- PROBLEM DESCRIPTION
Go through the data and copy each line where the word "background" shows up.

[Front-end code change data]
* * *

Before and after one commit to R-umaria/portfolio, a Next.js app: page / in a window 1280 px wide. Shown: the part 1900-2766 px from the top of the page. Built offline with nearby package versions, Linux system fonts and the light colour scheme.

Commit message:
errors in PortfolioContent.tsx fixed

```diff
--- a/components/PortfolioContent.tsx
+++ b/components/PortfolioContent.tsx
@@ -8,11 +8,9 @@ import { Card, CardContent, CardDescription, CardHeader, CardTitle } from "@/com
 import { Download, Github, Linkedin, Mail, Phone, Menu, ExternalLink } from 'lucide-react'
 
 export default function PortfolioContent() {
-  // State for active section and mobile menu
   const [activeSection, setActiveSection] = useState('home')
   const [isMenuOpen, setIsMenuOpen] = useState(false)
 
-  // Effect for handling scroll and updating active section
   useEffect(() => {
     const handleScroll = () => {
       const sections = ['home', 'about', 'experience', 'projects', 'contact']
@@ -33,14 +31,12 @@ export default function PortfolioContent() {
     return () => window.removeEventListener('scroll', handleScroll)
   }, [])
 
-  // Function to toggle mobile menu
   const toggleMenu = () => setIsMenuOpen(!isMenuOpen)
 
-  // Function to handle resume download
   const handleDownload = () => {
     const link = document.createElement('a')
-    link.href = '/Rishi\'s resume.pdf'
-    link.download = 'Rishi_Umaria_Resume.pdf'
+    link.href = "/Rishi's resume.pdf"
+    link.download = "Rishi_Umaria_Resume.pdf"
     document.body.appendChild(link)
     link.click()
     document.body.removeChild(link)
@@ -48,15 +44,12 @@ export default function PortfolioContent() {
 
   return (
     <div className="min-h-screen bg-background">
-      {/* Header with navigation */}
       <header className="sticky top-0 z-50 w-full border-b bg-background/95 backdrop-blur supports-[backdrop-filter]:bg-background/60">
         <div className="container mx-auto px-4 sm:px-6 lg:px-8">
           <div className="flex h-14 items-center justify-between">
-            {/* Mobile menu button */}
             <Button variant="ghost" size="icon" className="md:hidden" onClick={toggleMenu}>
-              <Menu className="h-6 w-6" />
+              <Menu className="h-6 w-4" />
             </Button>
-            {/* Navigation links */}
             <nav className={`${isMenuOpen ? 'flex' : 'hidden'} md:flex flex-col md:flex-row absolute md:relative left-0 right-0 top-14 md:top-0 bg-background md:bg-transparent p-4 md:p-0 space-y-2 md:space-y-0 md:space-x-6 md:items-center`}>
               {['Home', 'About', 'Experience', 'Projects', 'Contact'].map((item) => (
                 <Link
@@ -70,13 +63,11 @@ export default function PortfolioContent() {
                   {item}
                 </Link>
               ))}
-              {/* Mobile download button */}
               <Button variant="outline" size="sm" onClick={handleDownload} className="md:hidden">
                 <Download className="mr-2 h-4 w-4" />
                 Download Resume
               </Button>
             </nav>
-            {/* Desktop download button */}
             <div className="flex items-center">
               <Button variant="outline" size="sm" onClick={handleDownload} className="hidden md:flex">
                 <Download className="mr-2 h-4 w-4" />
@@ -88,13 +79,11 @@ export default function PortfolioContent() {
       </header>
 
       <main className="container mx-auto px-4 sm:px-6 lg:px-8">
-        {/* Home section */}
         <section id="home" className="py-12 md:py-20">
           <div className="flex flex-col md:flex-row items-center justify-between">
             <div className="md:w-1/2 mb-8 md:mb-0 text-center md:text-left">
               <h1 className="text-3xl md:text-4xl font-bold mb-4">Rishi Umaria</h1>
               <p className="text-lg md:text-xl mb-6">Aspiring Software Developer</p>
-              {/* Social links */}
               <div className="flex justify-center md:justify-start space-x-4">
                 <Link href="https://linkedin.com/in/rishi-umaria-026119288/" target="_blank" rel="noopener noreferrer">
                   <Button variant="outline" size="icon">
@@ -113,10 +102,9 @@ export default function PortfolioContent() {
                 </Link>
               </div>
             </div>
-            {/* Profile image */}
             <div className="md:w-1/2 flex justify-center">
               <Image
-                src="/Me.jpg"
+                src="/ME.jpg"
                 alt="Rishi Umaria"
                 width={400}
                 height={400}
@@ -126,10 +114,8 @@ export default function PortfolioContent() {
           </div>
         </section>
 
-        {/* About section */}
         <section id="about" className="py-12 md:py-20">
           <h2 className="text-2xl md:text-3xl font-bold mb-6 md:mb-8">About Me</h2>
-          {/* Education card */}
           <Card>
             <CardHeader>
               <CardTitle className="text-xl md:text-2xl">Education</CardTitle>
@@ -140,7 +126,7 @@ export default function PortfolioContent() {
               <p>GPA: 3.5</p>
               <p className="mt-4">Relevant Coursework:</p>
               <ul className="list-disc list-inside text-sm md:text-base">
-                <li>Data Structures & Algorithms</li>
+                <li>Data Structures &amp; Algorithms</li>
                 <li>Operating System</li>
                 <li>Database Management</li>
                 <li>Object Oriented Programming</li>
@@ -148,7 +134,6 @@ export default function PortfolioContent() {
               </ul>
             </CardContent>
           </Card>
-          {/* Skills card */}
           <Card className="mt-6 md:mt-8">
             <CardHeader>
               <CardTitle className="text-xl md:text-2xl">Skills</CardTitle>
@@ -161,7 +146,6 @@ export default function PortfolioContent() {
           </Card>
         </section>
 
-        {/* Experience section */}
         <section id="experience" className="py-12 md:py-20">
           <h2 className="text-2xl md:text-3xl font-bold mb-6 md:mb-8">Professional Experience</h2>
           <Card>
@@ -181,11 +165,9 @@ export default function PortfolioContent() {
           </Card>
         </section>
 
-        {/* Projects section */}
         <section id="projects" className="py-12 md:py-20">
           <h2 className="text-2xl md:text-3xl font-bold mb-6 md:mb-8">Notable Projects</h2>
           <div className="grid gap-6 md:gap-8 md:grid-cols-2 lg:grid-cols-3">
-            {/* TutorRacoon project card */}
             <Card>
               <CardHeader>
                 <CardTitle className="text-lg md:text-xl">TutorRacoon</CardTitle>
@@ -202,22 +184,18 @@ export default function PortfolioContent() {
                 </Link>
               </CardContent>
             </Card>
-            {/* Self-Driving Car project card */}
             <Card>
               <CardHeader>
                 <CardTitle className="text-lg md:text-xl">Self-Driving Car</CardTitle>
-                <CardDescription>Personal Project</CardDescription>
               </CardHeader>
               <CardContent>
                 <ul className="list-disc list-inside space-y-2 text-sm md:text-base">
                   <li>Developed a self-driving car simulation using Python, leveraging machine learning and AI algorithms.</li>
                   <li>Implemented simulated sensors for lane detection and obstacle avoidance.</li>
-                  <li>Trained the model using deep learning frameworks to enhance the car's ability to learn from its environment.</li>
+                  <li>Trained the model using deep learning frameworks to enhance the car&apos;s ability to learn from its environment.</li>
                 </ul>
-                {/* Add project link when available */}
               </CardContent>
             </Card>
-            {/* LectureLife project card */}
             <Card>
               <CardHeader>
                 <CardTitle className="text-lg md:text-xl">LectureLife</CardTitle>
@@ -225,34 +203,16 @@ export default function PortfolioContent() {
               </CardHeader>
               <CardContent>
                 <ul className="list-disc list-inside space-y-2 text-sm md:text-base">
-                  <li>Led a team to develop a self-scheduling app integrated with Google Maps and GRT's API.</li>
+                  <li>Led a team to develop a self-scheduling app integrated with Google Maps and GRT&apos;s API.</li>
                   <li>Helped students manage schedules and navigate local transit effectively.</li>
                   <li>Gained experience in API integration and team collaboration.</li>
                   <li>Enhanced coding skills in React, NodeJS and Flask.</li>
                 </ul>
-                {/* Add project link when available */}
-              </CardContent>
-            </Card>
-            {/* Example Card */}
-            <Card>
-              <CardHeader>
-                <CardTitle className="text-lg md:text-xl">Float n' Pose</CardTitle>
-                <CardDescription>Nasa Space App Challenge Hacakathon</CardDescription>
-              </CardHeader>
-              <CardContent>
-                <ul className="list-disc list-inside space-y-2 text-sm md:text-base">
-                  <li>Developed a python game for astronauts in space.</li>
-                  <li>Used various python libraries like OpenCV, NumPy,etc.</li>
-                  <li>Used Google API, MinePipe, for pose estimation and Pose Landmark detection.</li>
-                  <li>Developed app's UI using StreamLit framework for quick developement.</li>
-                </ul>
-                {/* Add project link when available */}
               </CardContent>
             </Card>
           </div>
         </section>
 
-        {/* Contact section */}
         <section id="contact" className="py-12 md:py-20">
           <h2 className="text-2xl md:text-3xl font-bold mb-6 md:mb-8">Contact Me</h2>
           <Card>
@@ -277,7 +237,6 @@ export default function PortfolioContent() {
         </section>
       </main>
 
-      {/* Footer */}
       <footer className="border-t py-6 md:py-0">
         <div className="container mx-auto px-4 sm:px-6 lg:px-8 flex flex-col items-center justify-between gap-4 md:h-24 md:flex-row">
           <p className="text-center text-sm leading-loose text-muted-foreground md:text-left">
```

* * *

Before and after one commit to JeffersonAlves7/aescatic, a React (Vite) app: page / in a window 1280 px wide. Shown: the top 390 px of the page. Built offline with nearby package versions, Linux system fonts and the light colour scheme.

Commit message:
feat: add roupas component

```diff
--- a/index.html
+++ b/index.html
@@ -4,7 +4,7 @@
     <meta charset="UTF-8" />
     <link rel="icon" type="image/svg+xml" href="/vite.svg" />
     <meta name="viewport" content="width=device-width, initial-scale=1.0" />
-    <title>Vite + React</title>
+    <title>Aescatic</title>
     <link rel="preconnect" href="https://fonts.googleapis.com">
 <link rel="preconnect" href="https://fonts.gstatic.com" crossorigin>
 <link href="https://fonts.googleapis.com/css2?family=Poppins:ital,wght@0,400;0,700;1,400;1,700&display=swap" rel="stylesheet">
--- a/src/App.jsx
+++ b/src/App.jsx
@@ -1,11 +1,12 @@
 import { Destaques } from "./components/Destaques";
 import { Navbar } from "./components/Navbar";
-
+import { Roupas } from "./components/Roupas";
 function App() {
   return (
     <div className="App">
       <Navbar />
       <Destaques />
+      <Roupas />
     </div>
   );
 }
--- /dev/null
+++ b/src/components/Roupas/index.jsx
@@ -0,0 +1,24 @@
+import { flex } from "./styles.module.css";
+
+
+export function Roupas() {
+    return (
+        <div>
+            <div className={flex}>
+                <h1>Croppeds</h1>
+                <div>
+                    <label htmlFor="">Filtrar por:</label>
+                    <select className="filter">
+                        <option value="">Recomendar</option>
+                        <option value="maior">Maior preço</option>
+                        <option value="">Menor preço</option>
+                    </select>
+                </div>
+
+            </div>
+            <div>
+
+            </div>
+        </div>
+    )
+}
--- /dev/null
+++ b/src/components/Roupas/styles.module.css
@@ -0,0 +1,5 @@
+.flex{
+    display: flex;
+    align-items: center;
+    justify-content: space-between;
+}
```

* * *

- ANSWER BELOW
     <div className="min-h-screen bg-background">
       <header className="sticky top-0 z-50 w-full border-b bg-background/95 backdrop-blur supports-[backdrop-filter]:bg-background/60">
             <nav className={`${isMenuOpen ? 'flex' : 'hidden'} md:flex flex-col md:flex-row absolute md:relative left-0 right-0 top-14 md:top-0 bg-background md:bg-transparent p-4 md:p-0 space-y-2 md:space-y-0 md:space-x-6 md:items-center`}>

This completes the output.